the only two issues in the otherwise highly contentious literature on the June 1967 war on which a consensus seems to exist are: (a) there was no evidence at the time that Nasser intended to attack; and (b) even if he did, it was taken for granted that Israel would easily thrash him.
In support of the first of these points, Finkelstein adduces none other than the chief of Mossad, who declared that ‘Egypt was not ready for a war; and Nasser did not want a war’. In support of the second, he notes that ‘the CIA estimated in late May that Israel would win a war against one or all of the Arab countries… in roughly a week’. Of course, the war was done and dusted in six days. Thus we can say that ‘the mortal threat that Nasser allegedly posed to Israel in 1967 is as chimerical as his intention to attack it’.
The third threat named by Eban was the blockade of the Straits of Tiran. The first issue surrounding such blockade was its legality. Finkelstein cites Roger Fisher, a Harvard Law Professor who, at the end of a ’lucid and authoritative exposition of the legal questions at issue’, declared that
I, as an international lawyer, would rather defend before the International Court of Justice the legality of the U.A.R’s action in closing the Strait of Tiran than to argue the other side of the case, and I would certainly rather do so than to defend the legality of the preventive war which Israel launched.
The second issue surrounding the blockade was Israel’s claim that it ‘had come to be mortally dependent on trade through Eilat’, access to which port was contingent on passage through the Straits. Eban asserted that Israel was being ‘strangled’ by the blockade; in actuality, ‘not a single Israeli-flagged vessel had used the port in the previous two and a half years’, and only 5 per cent of Israel’s trade passed through the port’.

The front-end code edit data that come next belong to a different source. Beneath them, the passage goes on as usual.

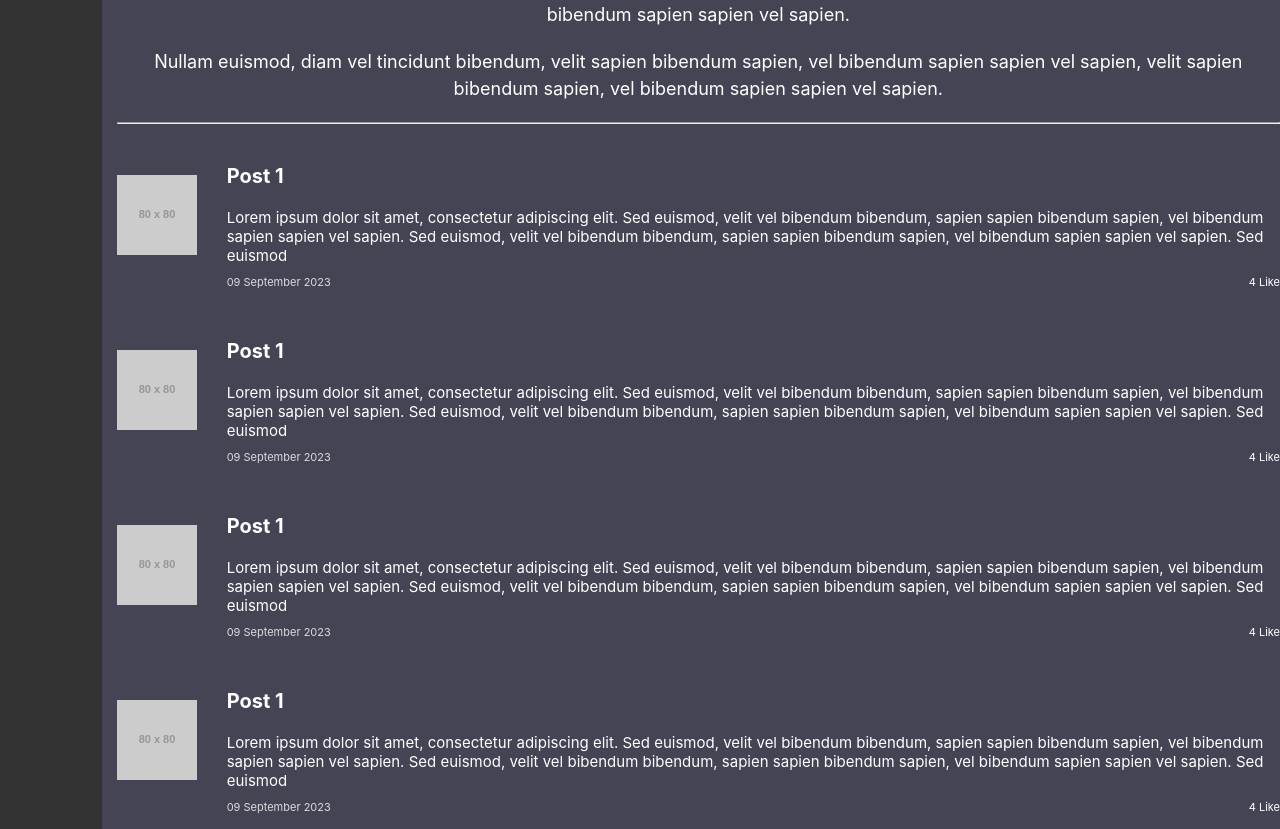
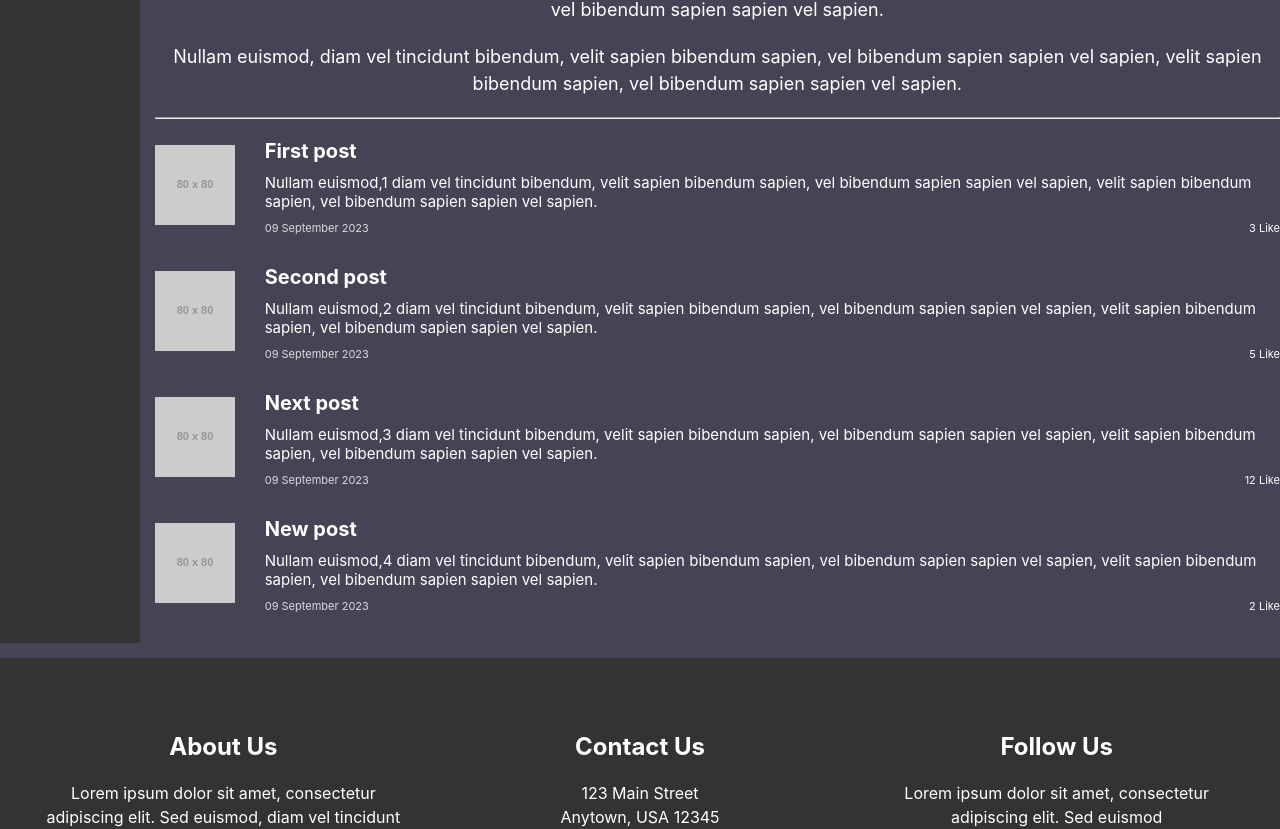
Before and after one commit to alexkrvch/ReactJSSocial, a React (Create React App) app: page / in a window 1280 px wide. Shown: the part 698-1527 px from the top of the page. Built offline with nearby package versions, Linux system fonts and the light colour scheme.

Commit message:
Lesson-16

```diff
--- a/src/components/Content/Profile/MyPosts/MyPosts.jsx
+++ b/src/components/Content/Profile/MyPosts/MyPosts.jsx
@@ -4,10 +4,10 @@ import Post from "./Post/Post";
 const MyPosts = () => {
     return (
         <div className={s.my_posts}>
-            <Post />
-            <Post />
-            <Post />
-            <Post />
+            <Post header="First post" text="Nullam euismod,1 diam vel tincidunt bibendum, velit sapien bibendum sapien, vel bibendum sapien sapien vel sapien, velit sapien bibendum sapien, vel bibendum sapien sapien vel sapien." countLikes="3" date="09 September 2023" />
+            <Post header="Second post" text="Nullam euismod,2 diam vel tincidunt bibendum, velit sapien bibendum sapien, vel bibendum sapien sapien vel sapien, velit sapien bibendum sapien, vel bibendum sapien sapien vel sapien." countLikes="5" date="02 September 2023" />
+            <Post header="Next post" text="Nullam euismod,3 diam vel tincidunt bibendum, velit sapien bibendum sapien, vel bibendum sapien sapien vel sapien, velit sapien bibendum sapien, vel bibendum sapien sapien vel sapien." countLikes="12" date="28 August 2023" />
+            <Post header="New post" text="Nullam euismod,4 diam vel tincidunt bibendum, velit sapien bibendum sapien, vel bibendum sapien sapien vel sapien, velit sapien bibendum sapien, vel bibendum sapien sapien vel sapien." countLikes="2" date="21 August 2023" />
         </div>
     );
 }
--- a/src/components/Content/Profile/MyPosts/Post/Post.jsx
+++ b/src/components/Content/Profile/MyPosts/Post/Post.jsx
@@ -1,17 +1,17 @@
 import s from './Post.module.css'
 
-const Post = () => {
+const Post = (props) => {
     return (
         <div className={s.post}>
             <div className={s.post_img}>
                 <img src="https://via.placeholder.com/80" alt="Post Picture" />
             </div>
             <div className={s.post_content}>
-                <h3 className={s.post_name}>Post 1</h3>
-                <div className={s.post_body}>Lorem ipsum dolor sit amet, consectetur adipiscing elit. Sed euismod, velit vel bibendum bibendum, sapien sapien bibendum sapien, vel bibendum sapien sapien vel sapien. Sed euismod, velit vel bibendum bibendum, sapien sapien bibendum sapien, vel bibendum sapien sapien vel sapien. Sed euismod</div>
+                <h3 className={s.post_name}>{props.header}</h3>
+                <div className={s.post_body}>{props.text}</div>
                 <time>09 September 2023</time>
                 <div className={s.like_section}>
-                    <span><span className={s.like_count}>4</span> Like</span>
+                    <span><span className={s.like_count}>{props.countLikes}</span> Like</span>
                 </div>
             </div>
         </div>
--- a/src/components/Content/Profile/MyPosts/Post/Post.module.css
+++ b/src/components/Content/Profile/MyPosts/Post/Post.module.css
@@ -12,6 +12,8 @@
 
 .post_name {
     font-size: 20px;
+    margin-bottom: 10px;
+    margin-top: 0;
 }
 
 .post_body {
```
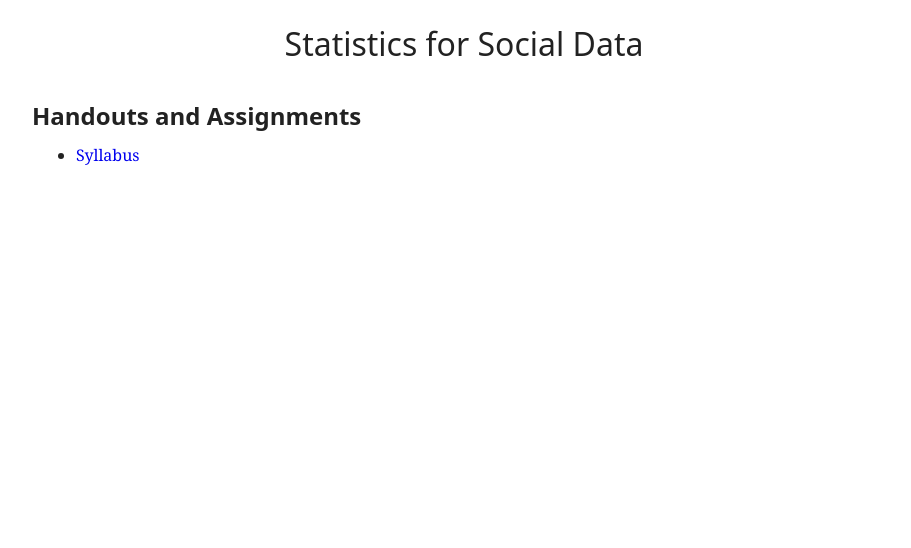
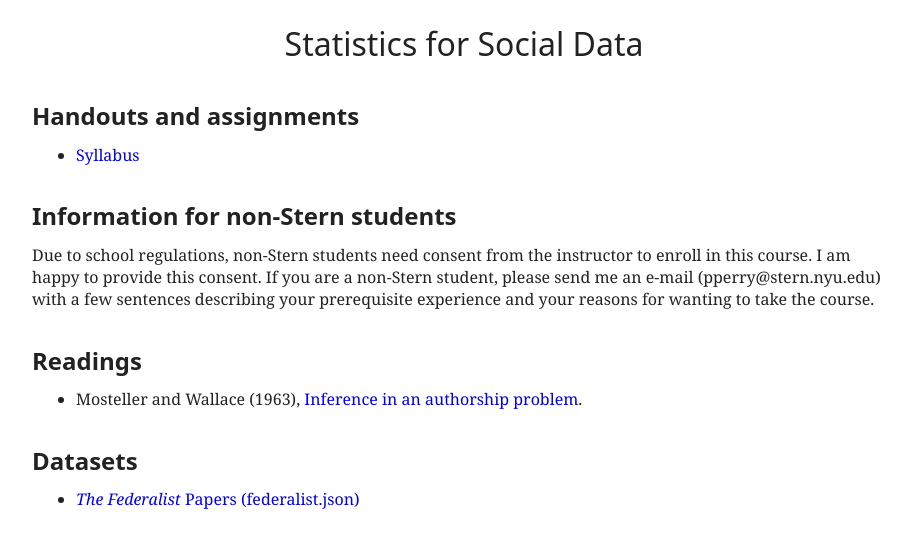
Before and after one commit to patperry/patperry.github.com, a Jekyll site: the page built from course/ssd/index.html, in a window 1280 px wide. Shown: the top 548 px of the page, without its empty margins (176-1087 px from the left). Built offline with Jekyll 4.4.1, drawn with Linux system fonts in a browser that asks for light colours.

Commit message:
update SSD page

```diff
--- a/course/ssd/index.html
+++ b/course/ssd/index.html
@@ -6,10 +6,27 @@ stylesheet: /css/main.css?v=1
 <main class="wrapper">
 <h1>Statistics for Social Data</h1>
 
+<h2>Handouts and assignments</h2>
+<ul>
+    <li><a href="syllabus.pdf">Syllabus</a>
 <!--
+    <li><a href="project.pdf">Class Project</a>
+    <li><a href="nltk-tutorial.pdf">Tutorial: Computing Word Frequencies in Python</a>
+    <li><a href="hw1.pdf">Homework #1</a>
+-->
+</ul>
+
+<h2>Information for non-Stern students</h2>
+
+Due to school regulations, non-Stern students need consent from the instructor
+to enroll in this course. I am happy to provide this consent. If you are a
+non-Stern student, please send me an e-mail (pperry@stern.nyu.edu) with a few
+sentences describing your prerequisite experience and your reasons for wanting
+to take the course.
 
 <h2>Readings</h2>
 <ul>
+<!--
   <li> Perry and Wolfe (2013), <a href="Perr13.pdf">Point process modelling
       for directed interaction networks</a>.
   <li>Shalizi and Thomas (2011), <a href="Shal11.pdf">Homophily and contagion
@@ -56,26 +73,16 @@ stylesheet: /css/main.css?v=1
       from <cite>Introduction to Information Retrieval</cite>.
   <li>Cluaset, Shalizi, and Newman (2009), <a href="Clau09.pdf">Power-law
       distributions in empirical data</a>.
+-->
   <li>Mosteller and Wallace (1963), <a href="Most63.pdf">Inference in an
       authorship problem</a>.
 </ul>
--->
-
-<h2>Handouts and Assignments</h2>
-<ul>
-    <li><a href="syllabus.pdf">Syllabus</a>
-<!--
-    <li><a href="project.pdf">Class Project</a>
-    <li><a href="nltk-tutorial.pdf">Tutorial: Computing Word Frequencies in Python</a>
-    <li><a href="hw1.pdf">Homework #1</a>
--->
-</ul>
 
 
-<!--
 <h2>Datasets</h2>
 <ul>
     <li><a href="federalist.json"><cite>The Federalist</cite> Papers (federalist.json)</a>
 </ul>
--->
+
+
 </main>
```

Thus the official rationales for waging war ring utterly hollow. They consist of the hysterical nonsense that has come to characterise most of the Israeli government’s fulminations. The real reasons were economic and territorial; furthermore, the Israelis wanted desperately to ‘destroy Nasser’s prestige’.
After the war, the UN Security Council adopted UN Resolution 242. It emphasised ‘the inadmissibility of the acquisition of territory by war’ and urged the armed forces of Israel to withdraw from ‘territories occupied in the recent conflict’. Moreover, the resolution affirmed the necessity ‘for achieving a just settlement of the refugee problem’. There are no ambiguities in this language. The adoption of the resolution was unanimous, with even the United States declining to support Israel’s conquest of land by war. But Israel defied the international consensus.